▶ [What you have to do]:
Write the entries below out again exactly; any picture in them stays out.

(User interface change data)
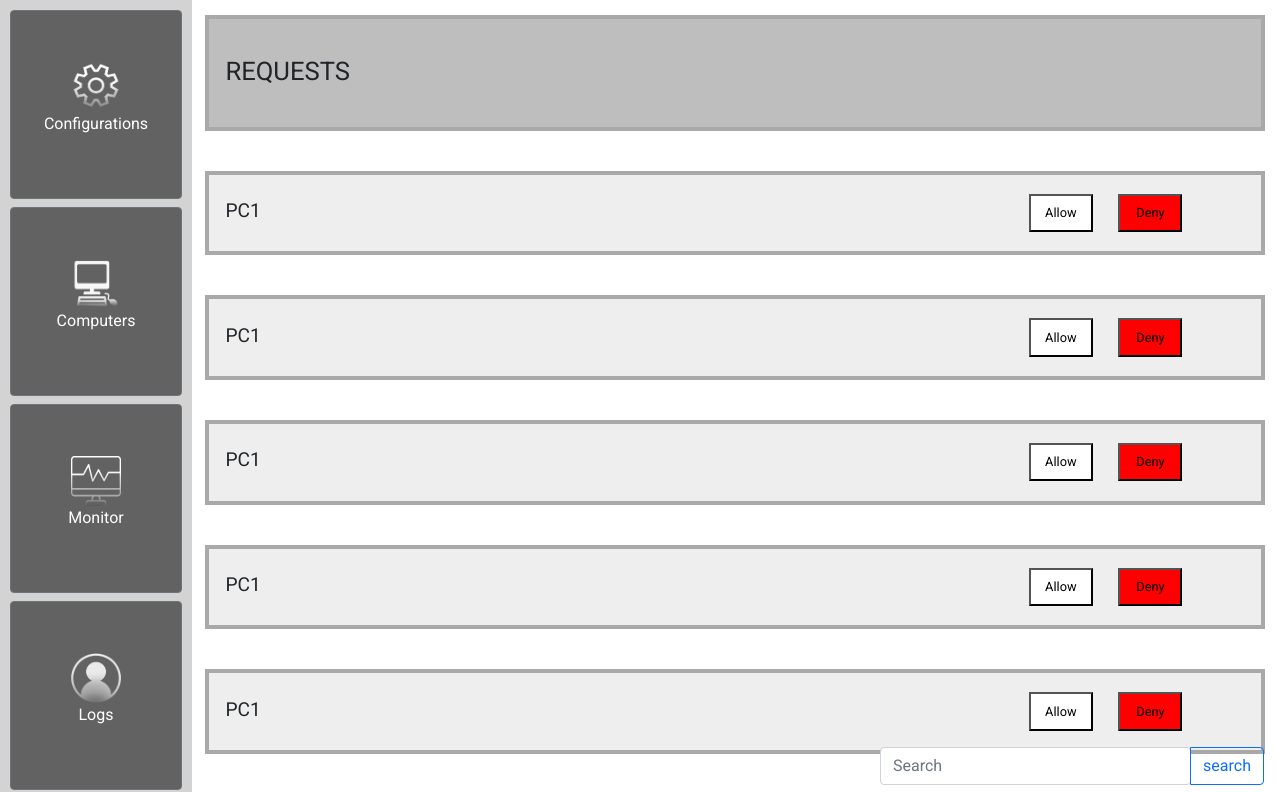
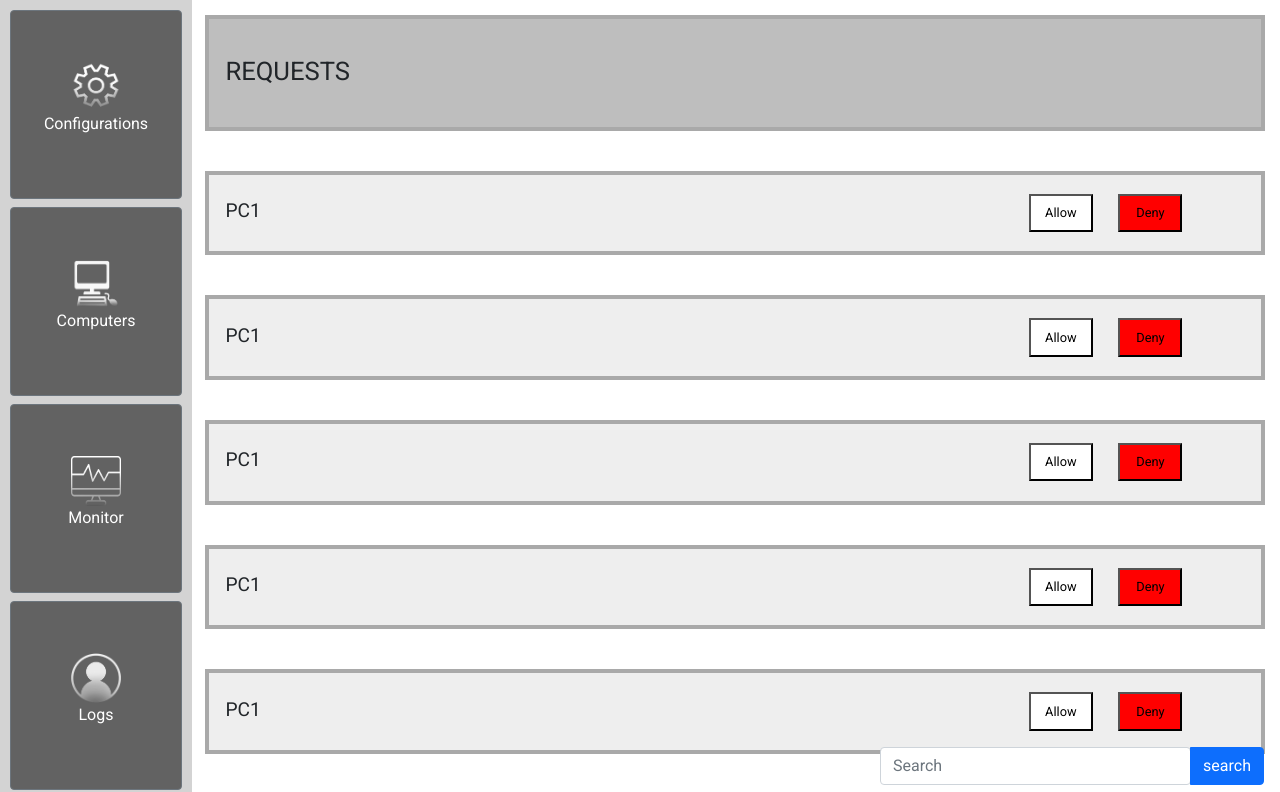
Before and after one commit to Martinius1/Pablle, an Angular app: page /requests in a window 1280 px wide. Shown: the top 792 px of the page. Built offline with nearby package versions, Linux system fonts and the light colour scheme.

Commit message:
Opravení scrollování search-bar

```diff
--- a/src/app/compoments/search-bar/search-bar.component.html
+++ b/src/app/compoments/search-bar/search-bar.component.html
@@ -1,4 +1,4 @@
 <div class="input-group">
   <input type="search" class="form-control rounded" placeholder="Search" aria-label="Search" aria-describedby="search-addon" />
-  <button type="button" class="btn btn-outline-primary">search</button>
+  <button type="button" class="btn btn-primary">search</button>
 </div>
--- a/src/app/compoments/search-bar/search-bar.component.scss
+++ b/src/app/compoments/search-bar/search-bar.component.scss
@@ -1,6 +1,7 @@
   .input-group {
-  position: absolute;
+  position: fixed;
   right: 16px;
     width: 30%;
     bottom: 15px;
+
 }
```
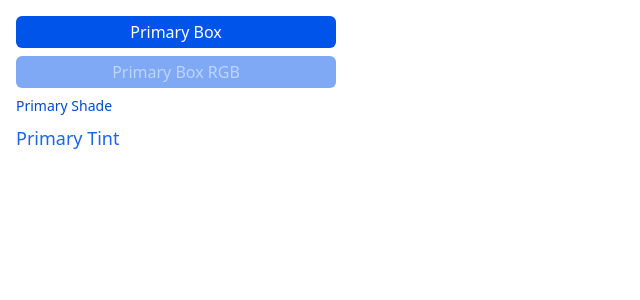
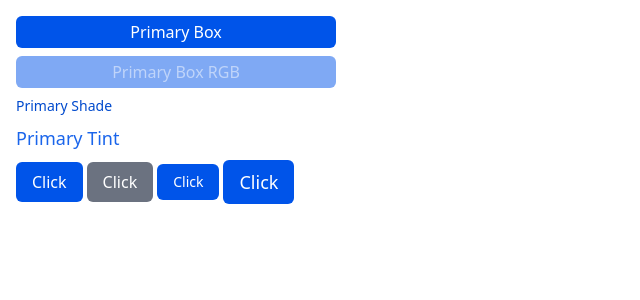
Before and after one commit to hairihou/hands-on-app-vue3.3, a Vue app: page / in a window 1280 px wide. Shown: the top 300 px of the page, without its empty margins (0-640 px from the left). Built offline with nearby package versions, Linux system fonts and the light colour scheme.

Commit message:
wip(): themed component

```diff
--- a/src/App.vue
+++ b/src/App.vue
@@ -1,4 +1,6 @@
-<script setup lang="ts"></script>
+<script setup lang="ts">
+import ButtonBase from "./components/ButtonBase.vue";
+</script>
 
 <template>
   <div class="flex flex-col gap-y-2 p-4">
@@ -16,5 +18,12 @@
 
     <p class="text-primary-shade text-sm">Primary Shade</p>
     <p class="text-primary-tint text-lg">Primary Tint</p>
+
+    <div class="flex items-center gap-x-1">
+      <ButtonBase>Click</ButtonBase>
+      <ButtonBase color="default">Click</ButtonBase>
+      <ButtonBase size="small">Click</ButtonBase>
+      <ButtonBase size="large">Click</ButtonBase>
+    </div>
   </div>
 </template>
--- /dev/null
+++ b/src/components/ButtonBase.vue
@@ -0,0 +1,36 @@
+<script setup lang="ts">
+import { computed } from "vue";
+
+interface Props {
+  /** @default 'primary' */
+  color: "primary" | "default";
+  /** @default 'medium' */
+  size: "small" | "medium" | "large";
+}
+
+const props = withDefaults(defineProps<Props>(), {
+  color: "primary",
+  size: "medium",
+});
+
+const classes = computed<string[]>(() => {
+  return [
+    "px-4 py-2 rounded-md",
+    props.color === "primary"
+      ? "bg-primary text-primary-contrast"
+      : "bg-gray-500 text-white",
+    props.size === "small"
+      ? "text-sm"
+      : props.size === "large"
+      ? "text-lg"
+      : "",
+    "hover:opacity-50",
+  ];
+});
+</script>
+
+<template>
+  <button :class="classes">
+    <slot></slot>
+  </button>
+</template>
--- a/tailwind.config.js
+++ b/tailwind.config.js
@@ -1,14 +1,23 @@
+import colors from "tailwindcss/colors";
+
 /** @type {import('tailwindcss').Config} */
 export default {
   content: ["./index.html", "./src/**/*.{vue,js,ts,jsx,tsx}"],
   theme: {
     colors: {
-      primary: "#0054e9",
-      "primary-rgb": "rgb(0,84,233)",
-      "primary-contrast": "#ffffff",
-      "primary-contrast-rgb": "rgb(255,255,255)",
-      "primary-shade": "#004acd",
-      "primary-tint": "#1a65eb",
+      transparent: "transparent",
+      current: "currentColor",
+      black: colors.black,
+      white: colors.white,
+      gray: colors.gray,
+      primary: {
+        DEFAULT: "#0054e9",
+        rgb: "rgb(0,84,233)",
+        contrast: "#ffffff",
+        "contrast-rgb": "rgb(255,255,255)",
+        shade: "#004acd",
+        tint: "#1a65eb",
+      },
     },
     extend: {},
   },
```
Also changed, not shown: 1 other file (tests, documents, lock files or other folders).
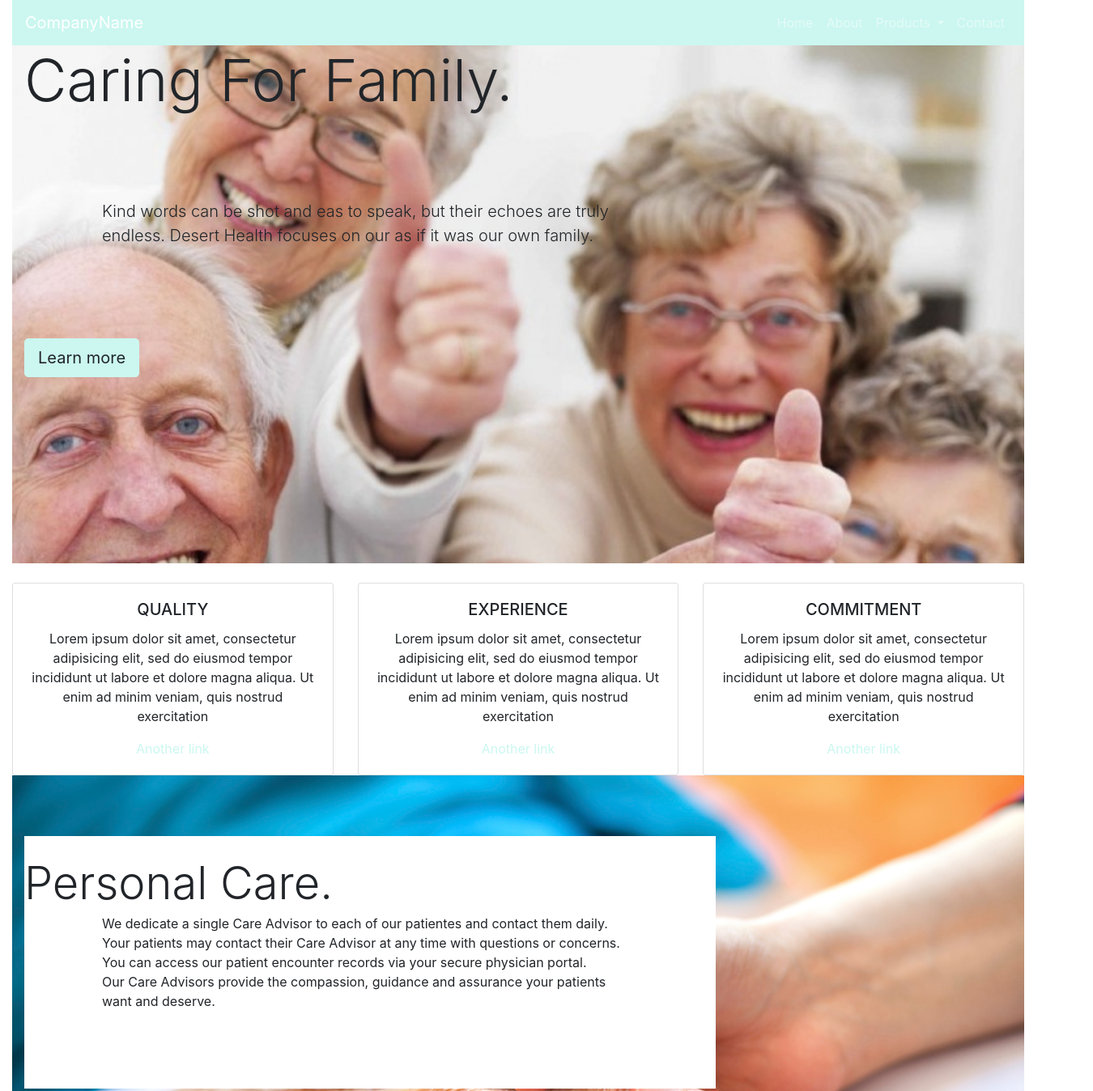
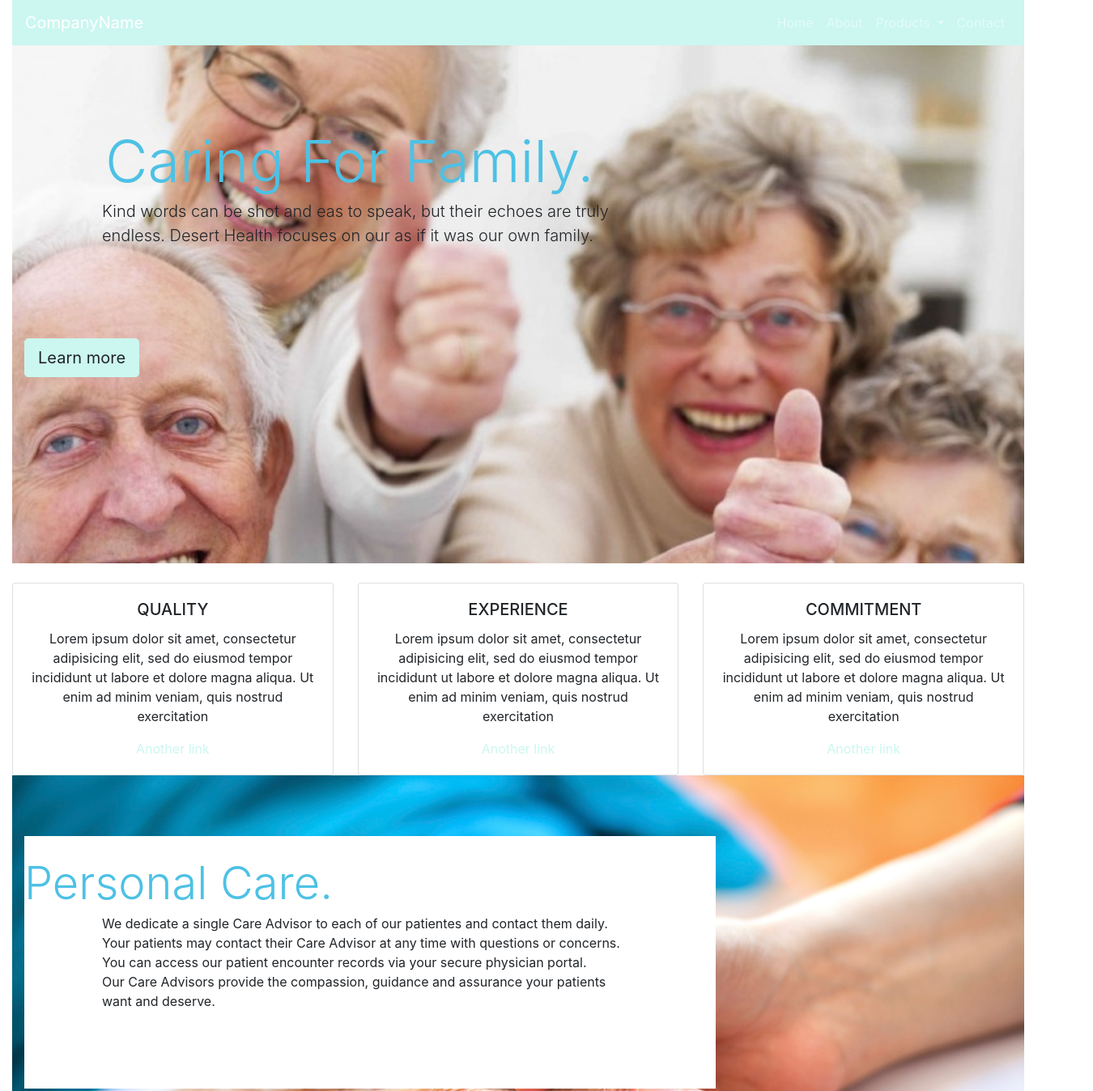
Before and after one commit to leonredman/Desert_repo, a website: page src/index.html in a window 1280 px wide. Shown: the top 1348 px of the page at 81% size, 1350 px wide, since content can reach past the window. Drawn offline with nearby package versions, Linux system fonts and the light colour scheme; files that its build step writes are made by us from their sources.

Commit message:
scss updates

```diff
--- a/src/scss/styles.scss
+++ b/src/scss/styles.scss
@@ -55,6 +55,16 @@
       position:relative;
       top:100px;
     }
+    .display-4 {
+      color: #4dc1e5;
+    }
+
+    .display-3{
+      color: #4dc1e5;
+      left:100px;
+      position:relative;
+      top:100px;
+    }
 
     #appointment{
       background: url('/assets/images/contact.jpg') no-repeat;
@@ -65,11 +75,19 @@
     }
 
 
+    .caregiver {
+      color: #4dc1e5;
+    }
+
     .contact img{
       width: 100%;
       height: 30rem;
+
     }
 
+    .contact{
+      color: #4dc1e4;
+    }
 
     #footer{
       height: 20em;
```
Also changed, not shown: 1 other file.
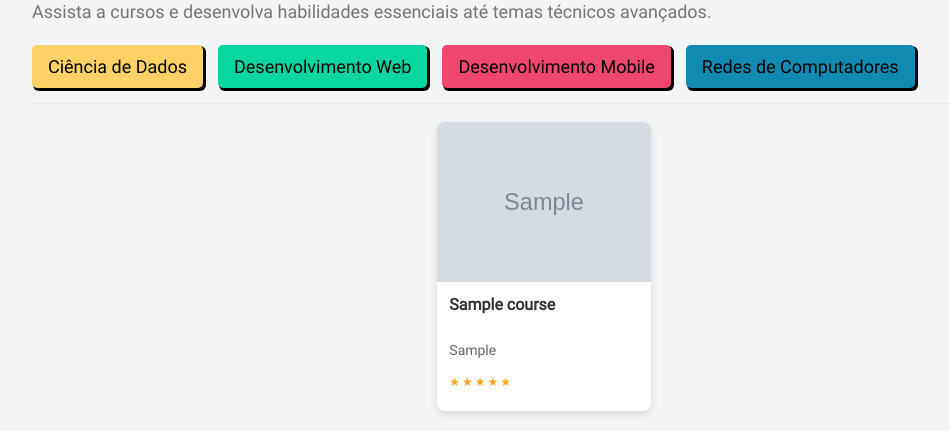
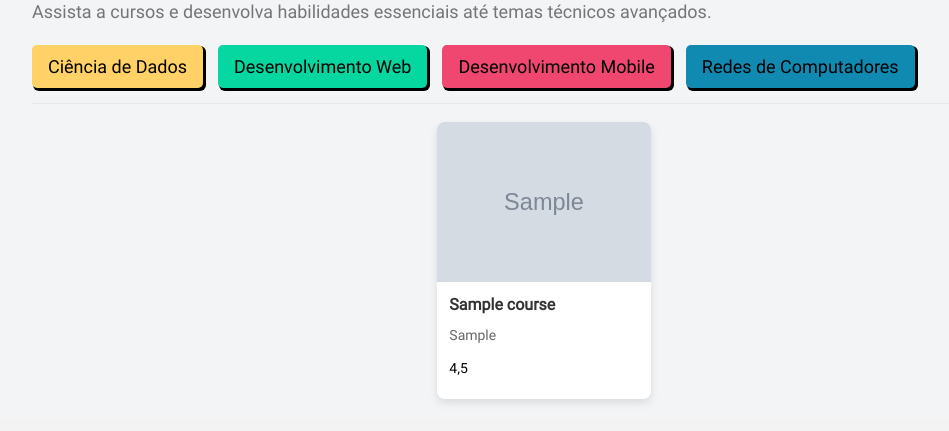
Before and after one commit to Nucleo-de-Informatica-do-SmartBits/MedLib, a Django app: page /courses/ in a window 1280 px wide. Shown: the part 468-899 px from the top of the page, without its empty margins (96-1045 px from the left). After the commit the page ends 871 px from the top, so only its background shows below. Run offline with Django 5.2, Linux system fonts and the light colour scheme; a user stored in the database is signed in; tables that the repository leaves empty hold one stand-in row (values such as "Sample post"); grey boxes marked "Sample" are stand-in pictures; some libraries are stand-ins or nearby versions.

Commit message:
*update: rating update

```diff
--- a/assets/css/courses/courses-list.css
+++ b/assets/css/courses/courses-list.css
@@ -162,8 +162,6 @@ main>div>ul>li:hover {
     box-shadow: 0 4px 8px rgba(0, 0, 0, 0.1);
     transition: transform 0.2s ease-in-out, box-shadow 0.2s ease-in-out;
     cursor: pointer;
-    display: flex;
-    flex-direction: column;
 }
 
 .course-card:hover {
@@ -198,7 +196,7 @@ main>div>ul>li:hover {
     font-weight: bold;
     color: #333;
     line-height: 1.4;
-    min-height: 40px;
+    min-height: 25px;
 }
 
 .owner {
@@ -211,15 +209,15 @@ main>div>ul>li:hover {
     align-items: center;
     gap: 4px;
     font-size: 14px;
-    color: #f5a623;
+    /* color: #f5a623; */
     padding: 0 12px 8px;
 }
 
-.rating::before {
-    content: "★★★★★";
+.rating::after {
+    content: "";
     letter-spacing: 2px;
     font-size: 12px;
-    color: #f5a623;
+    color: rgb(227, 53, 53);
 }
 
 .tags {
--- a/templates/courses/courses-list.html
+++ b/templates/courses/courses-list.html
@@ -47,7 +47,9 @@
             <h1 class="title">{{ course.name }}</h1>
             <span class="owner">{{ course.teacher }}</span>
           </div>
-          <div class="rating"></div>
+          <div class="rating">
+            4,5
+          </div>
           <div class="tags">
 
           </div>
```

▶ [Written solution]:
Before and after one commit to Martinius1/Pablle, an Angular app: page /requests in a window 1280 px wide. Shown: the top 792 px of the page. Built offline with nearby package versions, Linux system fonts and the light colour scheme.

Commit message:
Opravení scrollování search-bar

```diff
--- a/src/app/compoments/search-bar/search-bar.component.html
+++ b/src/app/compoments/search-bar/search-bar.component.html
@@ -1,4 +1,4 @@
 <div class="input-group">
   <input type="search" class="form-control rounded" placeholder="Search" aria-label="Search" aria-describedby="search-addon" />
-  <button type="button" class="btn btn-outline-primary">search</button>
+  <button type="button" class="btn btn-primary">search</button>
 </div>
--- a/src/app/compoments/search-bar/search-bar.component.scss
+++ b/src/app/compoments/search-bar/search-bar.component.scss
@@ -1,6 +1,7 @@
   .input-group {
-  position: absolute;
+  position: fixed;
   right: 16px;
     width: 30%;
     bottom: 15px;
+
 }
```
Before and after one commit to hairihou/hands-on-app-vue3.3, a Vue app: page / in a window 1280 px wide. Shown: the top 300 px of the page, without its empty margins (0-640 px from the left). Built offline with nearby package versions, Linux system fonts and the light colour scheme.

Commit message:
wip(): themed component

```diff
--- a/src/App.vue
+++ b/src/App.vue
@@ -1,4 +1,6 @@
-<script setup lang="ts"></script>
+<script setup lang="ts">
+import ButtonBase from "./components/ButtonBase.vue";
+</script>
 
 <template>
   <div class="flex flex-col gap-y-2 p-4">
@@ -16,5 +18,12 @@
 
     <p class="text-primary-shade text-sm">Primary Shade</p>
     <p class="text-primary-tint text-lg">Primary Tint</p>
+
+    <div class="flex items-center gap-x-1">
+      <ButtonBase>Click</ButtonBase>
+      <ButtonBase color="default">Click</ButtonBase>
+      <ButtonBase size="small">Click</ButtonBase>
+      <ButtonBase size="large">Click</ButtonBase>
+    </div>
   </div>
 </template>
--- /dev/null
+++ b/src/components/ButtonBase.vue
@@ -0,0 +1,36 @@
+<script setup lang="ts">
+import { computed } from "vue";
+
+interface Props {
+  /** @default 'primary' */
+  color: "primary" | "default";
+  /** @default 'medium' */
+  size: "small" | "medium" | "large";
+}
+
+const props = withDefaults(defineProps<Props>(), {
+  color: "primary",
+  size: "medium",
+});
+
+const classes = computed<string[]>(() => {
+  return [
+    "px-4 py-2 rounded-md",
+    props.color === "primary"
+      ? "bg-primary text-primary-contrast"
+      : "bg-gray-500 text-white",
+    props.size === "small"
+      ? "text-sm"
+      : props.size === "large"
+      ? "text-lg"
+      : "",
+    "hover:opacity-50",
+  ];
+});
+</script>
+
+<template>
+  <button :class="classes">
+    <slot></slot>
+  </button>
+</template>
--- a/tailwind.config.js
+++ b/tailwind.config.js
@@ -1,14 +1,23 @@
+import colors from "tailwindcss/colors";
+
 /** @type {import('tailwindcss').Config} */
 export default {
   content: ["./index.html", "./src/**/*.{vue,js,ts,jsx,tsx}"],
   theme: {
     colors: {
-      primary: "#0054e9",
-      "primary-rgb": "rgb(0,84,233)",
-      "primary-contrast": "#ffffff",
-      "primary-contrast-rgb": "rgb(255,255,255)",
-      "primary-shade": "#004acd",
-      "primary-tint": "#1a65eb",
+      transparent: "transparent",
+      current: "currentColor",
+      black: colors.black,
+      white: colors.white,
+      gray: colors.gray,
+      primary: {
+        DEFAULT: "#0054e9",
+        rgb: "rgb(0,84,233)",
+        contrast: "#ffffff",
+        "contrast-rgb": "rgb(255,255,255)",
+        shade: "#004acd",
+        tint: "#1a65eb",
+      },
     },
     extend: {},
   },
```
Also changed, not shown: 1 other file (tests, documents, lock files or other folders).
Before and after one commit to leonredman/Desert_repo, a website: page src/index.html in a window 1280 px wide. Shown: the top 1348 px of the page at 81% size, 1350 px wide, since content can reach past the window. Drawn offline with nearby package versions, Linux system fonts and the light colour scheme; files that its build step writes are made by us from their sources.

Commit message:
scss updates

```diff
--- a/src/scss/styles.scss
+++ b/src/scss/styles.scss
@@ -55,6 +55,16 @@
       position:relative;
       top:100px;
     }
+    .display-4 {
+      color: #4dc1e5;
+    }
+
+    .display-3{
+      color: #4dc1e5;
+      left:100px;
+      position:relative;
+      top:100px;
+    }
 
     #appointment{
       background: url('/assets/images/contact.jpg') no-repeat;
@@ -65,11 +75,19 @@
     }
 
 
+    .caregiver {
+      color: #4dc1e5;
+    }
+
     .contact img{
       width: 100%;
       height: 30rem;
+
     }
 
+    .contact{
+      color: #4dc1e4;
+    }
 
     #footer{
       height: 20em;
```
Also changed, not shown: 1 other file.
Before and after one commit to Nucleo-de-Informatica-do-SmartBits/MedLib, a Django app: page /courses/ in a window 1280 px wide. Shown: the part 468-899 px from the top of the page, without its empty margins (96-1045 px from the left). After the commit the page ends 871 px from the top, so only its background shows below. Run offline with Django 5.2, Linux system fonts and the light colour scheme; a user stored in the database is signed in; tables that the repository leaves empty hold one stand-in row (values such as "Sample post"); grey boxes marked "Sample" are stand-in pictures; some libraries are stand-ins or nearby versions.

Commit message:
*update: rating update

```diff
--- a/assets/css/courses/courses-list.css
+++ b/assets/css/courses/courses-list.css
@@ -162,8 +162,6 @@ main>div>ul>li:hover {
     box-shadow: 0 4px 8px rgba(0, 0, 0, 0.1);
     transition: transform 0.2s ease-in-out, box-shadow 0.2s ease-in-out;
     cursor: pointer;
-    display: flex;
-    flex-direction: column;
 }
 
 .course-card:hover {
@@ -198,7 +196,7 @@ main>div>ul>li:hover {
     font-weight: bold;
     color: #333;
     line-height: 1.4;
-    min-height: 40px;
+    min-height: 25px;
 }
 
 .owner {
@@ -211,15 +209,15 @@ main>div>ul>li:hover {
     align-items: center;
     gap: 4px;
     font-size: 14px;
-    color: #f5a623;
+    /* color: #f5a623; */
     padding: 0 12px 8px;
 }
 
-.rating::before {
-    content: "★★★★★";
+.rating::after {
+    content: "";
     letter-spacing: 2px;
     font-size: 12px;
-    color: #f5a623;
+    color: rgb(227, 53, 53);
 }
 
 .tags {
--- a/templates/courses/courses-list.html
+++ b/templates/courses/courses-list.html
@@ -47,7 +47,9 @@
             <h1 class="title">{{ course.name }}</h1>
             <span class="owner">{{ course.teacher }}</span>
           </div>
-          <div class="rating"></div>
+          <div class="rating">
+            4,5
+          </div>
           <div class="tags">
 
           </div>
```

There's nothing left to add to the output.